● Information shown:

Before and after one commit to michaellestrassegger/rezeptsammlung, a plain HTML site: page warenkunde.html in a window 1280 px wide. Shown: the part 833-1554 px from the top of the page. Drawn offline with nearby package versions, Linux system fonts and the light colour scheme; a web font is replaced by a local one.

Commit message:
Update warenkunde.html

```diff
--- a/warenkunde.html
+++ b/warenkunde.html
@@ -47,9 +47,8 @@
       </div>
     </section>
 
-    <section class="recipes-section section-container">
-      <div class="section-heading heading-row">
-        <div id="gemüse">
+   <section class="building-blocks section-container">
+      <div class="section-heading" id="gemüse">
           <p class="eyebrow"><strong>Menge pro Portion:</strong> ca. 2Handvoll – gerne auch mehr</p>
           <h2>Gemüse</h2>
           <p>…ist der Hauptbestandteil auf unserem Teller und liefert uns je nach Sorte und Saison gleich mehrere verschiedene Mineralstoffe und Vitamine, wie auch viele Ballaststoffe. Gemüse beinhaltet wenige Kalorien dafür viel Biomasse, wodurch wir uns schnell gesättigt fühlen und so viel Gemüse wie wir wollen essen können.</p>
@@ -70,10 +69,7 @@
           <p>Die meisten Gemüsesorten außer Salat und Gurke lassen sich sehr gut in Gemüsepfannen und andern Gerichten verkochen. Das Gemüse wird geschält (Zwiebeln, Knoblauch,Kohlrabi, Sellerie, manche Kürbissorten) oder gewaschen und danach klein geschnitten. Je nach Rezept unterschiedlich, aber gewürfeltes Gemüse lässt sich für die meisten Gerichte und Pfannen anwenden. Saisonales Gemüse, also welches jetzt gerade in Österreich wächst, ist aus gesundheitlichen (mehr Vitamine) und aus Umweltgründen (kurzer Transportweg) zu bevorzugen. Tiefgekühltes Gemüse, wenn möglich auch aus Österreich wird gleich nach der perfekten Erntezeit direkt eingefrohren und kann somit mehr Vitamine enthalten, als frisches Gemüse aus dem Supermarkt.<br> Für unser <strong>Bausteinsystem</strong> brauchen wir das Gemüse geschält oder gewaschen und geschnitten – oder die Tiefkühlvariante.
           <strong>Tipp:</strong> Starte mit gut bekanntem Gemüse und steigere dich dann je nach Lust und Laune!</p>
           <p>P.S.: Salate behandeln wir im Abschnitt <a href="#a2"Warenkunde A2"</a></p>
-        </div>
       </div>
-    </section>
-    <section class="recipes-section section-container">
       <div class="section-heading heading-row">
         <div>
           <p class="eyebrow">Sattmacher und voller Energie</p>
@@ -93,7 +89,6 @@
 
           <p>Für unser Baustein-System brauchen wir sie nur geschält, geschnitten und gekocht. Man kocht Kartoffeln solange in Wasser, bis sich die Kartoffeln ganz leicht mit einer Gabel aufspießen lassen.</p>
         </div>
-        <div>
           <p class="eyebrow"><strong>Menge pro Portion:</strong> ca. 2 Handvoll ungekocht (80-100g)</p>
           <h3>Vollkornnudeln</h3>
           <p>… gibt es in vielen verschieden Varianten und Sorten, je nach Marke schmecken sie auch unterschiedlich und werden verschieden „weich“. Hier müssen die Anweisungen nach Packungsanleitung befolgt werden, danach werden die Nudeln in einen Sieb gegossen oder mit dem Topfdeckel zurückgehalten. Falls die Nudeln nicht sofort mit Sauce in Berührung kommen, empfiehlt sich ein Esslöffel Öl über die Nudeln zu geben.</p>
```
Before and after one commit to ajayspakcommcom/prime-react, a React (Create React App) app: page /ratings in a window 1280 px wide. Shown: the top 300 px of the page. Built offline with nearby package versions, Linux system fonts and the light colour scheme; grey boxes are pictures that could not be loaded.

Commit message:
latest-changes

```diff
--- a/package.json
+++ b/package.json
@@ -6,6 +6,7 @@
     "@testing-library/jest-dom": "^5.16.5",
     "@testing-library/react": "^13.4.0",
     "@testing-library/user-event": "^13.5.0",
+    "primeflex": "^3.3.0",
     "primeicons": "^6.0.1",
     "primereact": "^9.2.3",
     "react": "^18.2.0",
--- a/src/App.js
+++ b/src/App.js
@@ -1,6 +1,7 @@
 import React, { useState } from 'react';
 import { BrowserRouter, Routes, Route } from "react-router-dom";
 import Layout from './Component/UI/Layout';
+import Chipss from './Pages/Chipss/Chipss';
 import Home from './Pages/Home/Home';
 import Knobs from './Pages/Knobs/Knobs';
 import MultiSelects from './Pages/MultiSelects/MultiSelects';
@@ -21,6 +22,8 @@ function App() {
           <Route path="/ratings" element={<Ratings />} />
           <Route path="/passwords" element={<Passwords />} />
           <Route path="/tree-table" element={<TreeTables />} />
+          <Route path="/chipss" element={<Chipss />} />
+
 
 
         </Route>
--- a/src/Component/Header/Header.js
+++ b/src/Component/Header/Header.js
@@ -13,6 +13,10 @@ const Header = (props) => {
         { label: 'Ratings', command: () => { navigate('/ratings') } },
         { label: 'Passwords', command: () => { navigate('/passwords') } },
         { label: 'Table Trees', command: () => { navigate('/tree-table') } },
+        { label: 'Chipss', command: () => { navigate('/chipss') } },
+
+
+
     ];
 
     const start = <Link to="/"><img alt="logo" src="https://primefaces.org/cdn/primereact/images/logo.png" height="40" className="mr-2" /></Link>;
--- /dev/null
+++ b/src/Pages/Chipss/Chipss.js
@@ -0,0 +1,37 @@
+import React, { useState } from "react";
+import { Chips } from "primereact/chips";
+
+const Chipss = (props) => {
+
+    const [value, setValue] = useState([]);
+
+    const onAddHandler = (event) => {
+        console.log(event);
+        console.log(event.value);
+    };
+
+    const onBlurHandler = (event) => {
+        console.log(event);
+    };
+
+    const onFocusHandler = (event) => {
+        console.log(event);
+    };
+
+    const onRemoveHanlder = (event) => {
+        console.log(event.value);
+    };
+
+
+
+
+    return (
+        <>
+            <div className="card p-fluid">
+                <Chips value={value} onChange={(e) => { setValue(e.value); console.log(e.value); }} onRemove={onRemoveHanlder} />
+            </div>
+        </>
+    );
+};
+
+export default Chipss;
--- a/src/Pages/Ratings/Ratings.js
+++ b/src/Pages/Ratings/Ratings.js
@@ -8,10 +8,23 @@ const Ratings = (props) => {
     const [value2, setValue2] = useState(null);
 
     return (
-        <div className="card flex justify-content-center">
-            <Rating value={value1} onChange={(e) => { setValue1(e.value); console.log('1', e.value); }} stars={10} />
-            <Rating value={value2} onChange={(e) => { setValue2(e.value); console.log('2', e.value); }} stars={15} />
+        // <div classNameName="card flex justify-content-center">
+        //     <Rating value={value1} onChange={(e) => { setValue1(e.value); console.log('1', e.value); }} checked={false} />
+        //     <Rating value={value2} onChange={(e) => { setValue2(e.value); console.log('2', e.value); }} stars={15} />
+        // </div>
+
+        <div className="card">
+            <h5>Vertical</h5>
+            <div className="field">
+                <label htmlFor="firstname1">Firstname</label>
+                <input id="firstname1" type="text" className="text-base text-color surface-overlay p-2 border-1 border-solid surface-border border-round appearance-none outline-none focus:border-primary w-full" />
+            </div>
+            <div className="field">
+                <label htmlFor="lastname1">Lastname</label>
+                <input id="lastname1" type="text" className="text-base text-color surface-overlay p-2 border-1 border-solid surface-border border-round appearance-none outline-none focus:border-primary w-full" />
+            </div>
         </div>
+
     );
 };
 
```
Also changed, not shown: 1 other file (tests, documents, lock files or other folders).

● What you should do:
Using the records above, report each line with the string "Route".

● Problem solution:
 import { BrowserRouter, Routes, Route } from "react-router-dom";
           <Route path="/ratings" element={<Ratings />} />
           <Route path="/passwords" element={<Passwords />} />
           <Route path="/tree-table" element={<TreeTables />} />
+          <Route path="/chipss" element={<Chipss />} />
         </Route>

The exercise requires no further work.